How Many Species Exist?
The question takes on increasing significance as plants and animals vanish before scientists can even identify them
- Laura Tangley
- Dec 01, 1998
An extraterrestrial being, landing for the first time on Planet Earth, would no doubt have questions about the new world it had found. First and foremost, the visitor probably would want to know if the planet was inhabited and, if so, how many kinds of living things there are. But even if it queried all the world´s biologists, the curious traveler would not get a definitive answer to that simple question.
Scientists have made remarkable progress understanding and quantifying some aspects of life on Earth. Just four decades after James Watson and Francis Crick discovered the structure of DNA--the molecule that carries our genetic code--biologists know the number of genes, or units of DNA, in creatures ranging from yeast (6,000) to humans (100,000). They know how much information is encoded in these genes (in humans, 3 billion letters) and can say precisely how many of them work. But more than 200 years after biologists began naming and classifying the world´s plants and animals, they still do not know how many species exist. Estimates range from 3 million to 100 million or even more.
Taxonomists--biologists who specialize in identifying and classifying life on the planet--have named approximately 1.7 million species so far. Each year, about 13,000 more species are added to the list of known organisms. While scientists continue to turn up surprises--new species of whales, monkeys and deer within the past few years, for instance--a large portion of the world´s mammals, birds, reptiles, amphibians and flowering plants are named. In contrast, the lion´s share of unknown species are small, mostly microscopic organisms that live in some of Earth´s least-accessible habitats: beneath the ground, in the deep sea, in the crowns of tropical trees, and on the backs or in the guts of other creatures. Such insects, worms, mites, fungi, bacteria and other tiny life forms are what Harvard University biologist Edward O. Wilson calls "the black hole of taxonomy." Unimaginably abundant, their numbers could alter overall species totals by a factor of 10 or more.
Seriously hampering a full tally is a shortage of taxonomists to identify species, particularly in the tropics where biodiversity reaches its peak. There are fewer than 200 scientists in the world, for example, who can identify tropical beetles, a group that may ultimately account for a third of all life forms on Earth.
Even in the United States, where species are fewer and taxonomists more abundant, scientists are nowhere near reaching the end of a complete count--or even a good estimate--of species. Though they believe they have found and named the majority of North American mammals (482), birds (about 900) and flowering plants (about 19,000), "when it comes to creatures that are not big or fuzzy, what we don´t know is a percentage somewhere in the double digits," says Edward Theriot, director of the Texas Memorial Museum and president of the Association of Systematics Collections (ASC). "We don´t even know enough to tell you what we don´t know," adds George Washington University microbiologist Diana Lipscomb, an expert on protozoa who discovers new species each time she visits her Chesapeake Bay study site.

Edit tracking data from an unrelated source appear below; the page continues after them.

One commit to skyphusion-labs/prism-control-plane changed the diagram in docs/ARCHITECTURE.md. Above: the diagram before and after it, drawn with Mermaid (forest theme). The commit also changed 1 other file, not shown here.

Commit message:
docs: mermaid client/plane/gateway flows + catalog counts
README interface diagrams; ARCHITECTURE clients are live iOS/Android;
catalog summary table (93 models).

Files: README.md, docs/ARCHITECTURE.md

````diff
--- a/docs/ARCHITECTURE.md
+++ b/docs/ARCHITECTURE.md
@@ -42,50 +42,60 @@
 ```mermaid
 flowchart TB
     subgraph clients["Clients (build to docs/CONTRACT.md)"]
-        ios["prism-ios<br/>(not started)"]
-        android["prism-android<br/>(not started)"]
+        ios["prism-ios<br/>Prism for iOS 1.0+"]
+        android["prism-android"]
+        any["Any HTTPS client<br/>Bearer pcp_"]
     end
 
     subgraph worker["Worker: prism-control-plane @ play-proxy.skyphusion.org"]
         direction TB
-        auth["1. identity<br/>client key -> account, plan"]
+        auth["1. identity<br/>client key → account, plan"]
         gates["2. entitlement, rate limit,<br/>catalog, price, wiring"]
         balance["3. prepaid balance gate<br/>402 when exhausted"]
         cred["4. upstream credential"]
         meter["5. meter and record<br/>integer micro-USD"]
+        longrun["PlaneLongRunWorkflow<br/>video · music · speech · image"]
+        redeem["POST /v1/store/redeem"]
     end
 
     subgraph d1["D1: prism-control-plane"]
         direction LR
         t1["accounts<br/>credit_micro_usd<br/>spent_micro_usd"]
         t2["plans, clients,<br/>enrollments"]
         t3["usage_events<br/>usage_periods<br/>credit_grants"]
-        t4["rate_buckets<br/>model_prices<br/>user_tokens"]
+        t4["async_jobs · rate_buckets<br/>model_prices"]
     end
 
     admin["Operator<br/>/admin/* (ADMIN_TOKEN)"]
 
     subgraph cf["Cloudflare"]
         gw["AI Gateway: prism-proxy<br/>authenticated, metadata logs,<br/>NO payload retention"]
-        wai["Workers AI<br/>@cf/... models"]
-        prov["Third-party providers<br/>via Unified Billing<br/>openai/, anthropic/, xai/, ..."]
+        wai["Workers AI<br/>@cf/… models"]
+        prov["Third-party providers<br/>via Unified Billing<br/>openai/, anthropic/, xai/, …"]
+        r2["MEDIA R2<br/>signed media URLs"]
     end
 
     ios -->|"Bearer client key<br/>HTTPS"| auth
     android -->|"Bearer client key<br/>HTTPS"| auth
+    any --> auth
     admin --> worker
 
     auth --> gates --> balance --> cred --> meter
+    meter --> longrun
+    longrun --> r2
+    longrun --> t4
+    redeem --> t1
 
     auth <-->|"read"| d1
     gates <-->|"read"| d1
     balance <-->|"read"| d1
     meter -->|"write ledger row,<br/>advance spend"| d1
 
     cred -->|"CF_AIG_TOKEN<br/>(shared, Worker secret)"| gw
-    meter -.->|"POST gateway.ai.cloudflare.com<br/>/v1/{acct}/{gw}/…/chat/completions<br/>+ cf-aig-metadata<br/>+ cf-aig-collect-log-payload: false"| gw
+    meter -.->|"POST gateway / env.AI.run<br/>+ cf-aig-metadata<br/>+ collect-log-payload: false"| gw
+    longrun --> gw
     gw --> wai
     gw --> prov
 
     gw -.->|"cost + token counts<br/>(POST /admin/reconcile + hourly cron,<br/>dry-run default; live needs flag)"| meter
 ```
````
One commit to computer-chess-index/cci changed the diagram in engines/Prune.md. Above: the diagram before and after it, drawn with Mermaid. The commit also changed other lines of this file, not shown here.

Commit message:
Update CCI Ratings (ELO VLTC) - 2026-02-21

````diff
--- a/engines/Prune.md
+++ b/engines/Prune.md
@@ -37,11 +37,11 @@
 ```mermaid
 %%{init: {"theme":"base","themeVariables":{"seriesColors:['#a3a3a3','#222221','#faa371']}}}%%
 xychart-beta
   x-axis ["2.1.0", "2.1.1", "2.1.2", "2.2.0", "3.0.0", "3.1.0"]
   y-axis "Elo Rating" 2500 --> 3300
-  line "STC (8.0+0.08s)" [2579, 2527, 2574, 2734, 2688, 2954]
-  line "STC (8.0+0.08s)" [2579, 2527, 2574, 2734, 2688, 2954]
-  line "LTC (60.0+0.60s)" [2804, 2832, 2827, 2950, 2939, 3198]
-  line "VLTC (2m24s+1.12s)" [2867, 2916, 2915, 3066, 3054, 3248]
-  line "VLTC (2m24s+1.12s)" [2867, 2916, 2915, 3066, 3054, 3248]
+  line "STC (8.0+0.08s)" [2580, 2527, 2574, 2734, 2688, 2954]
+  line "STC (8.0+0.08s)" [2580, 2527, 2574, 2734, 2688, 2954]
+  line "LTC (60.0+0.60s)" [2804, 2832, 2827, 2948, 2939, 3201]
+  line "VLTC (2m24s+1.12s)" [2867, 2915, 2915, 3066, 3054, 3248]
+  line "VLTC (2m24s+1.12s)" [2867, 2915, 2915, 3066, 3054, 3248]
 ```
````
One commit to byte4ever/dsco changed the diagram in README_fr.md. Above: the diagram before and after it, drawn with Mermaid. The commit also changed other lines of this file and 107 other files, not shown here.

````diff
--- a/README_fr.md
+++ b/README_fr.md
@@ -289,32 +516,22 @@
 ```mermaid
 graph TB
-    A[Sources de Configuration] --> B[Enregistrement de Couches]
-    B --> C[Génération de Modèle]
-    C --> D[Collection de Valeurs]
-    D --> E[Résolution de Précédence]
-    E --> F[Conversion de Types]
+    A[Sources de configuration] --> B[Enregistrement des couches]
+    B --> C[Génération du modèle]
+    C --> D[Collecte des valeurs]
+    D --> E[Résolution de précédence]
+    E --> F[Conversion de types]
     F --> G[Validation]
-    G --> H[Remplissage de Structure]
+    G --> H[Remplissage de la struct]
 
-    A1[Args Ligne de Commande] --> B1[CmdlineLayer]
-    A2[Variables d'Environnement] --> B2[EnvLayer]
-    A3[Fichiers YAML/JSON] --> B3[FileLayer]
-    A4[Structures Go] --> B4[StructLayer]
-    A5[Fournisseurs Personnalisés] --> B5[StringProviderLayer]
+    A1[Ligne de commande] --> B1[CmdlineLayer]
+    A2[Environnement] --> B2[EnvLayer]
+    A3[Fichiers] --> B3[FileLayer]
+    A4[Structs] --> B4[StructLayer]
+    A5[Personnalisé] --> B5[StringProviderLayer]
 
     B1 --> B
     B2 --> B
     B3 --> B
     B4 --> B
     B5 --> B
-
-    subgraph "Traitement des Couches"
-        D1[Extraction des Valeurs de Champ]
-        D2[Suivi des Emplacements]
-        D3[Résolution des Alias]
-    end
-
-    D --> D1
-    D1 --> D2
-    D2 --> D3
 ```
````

In the dark when it comes to real numbers, scientists have devised several formulas to estimate species diversity. Not surprisingly, the results vary wildly. One method--which extrapolates the ratio of temperate to tropical organisms among relatively well-known species to the rest of life on Earth--yields a figure of 3 million to 5 million species. Another based on a well-established relationship between an animal´s body size and its abundance suggests there may be 10 million species of land-dwelling animals alone.
By far the largest estimate comes from a third methodology that extrapolates the results of an intensive survey of a single site: the tops of 19 Leuhea seemannii trees in a Panamanian rain forest. Based on the number of beetle species he collected from these trees, Smithsonian Institution entomologist Terry Erwin estimates there are about 30 million species of tropical insects, a figure others have used to suggest overall species totals approaching 100 million for the entire planet.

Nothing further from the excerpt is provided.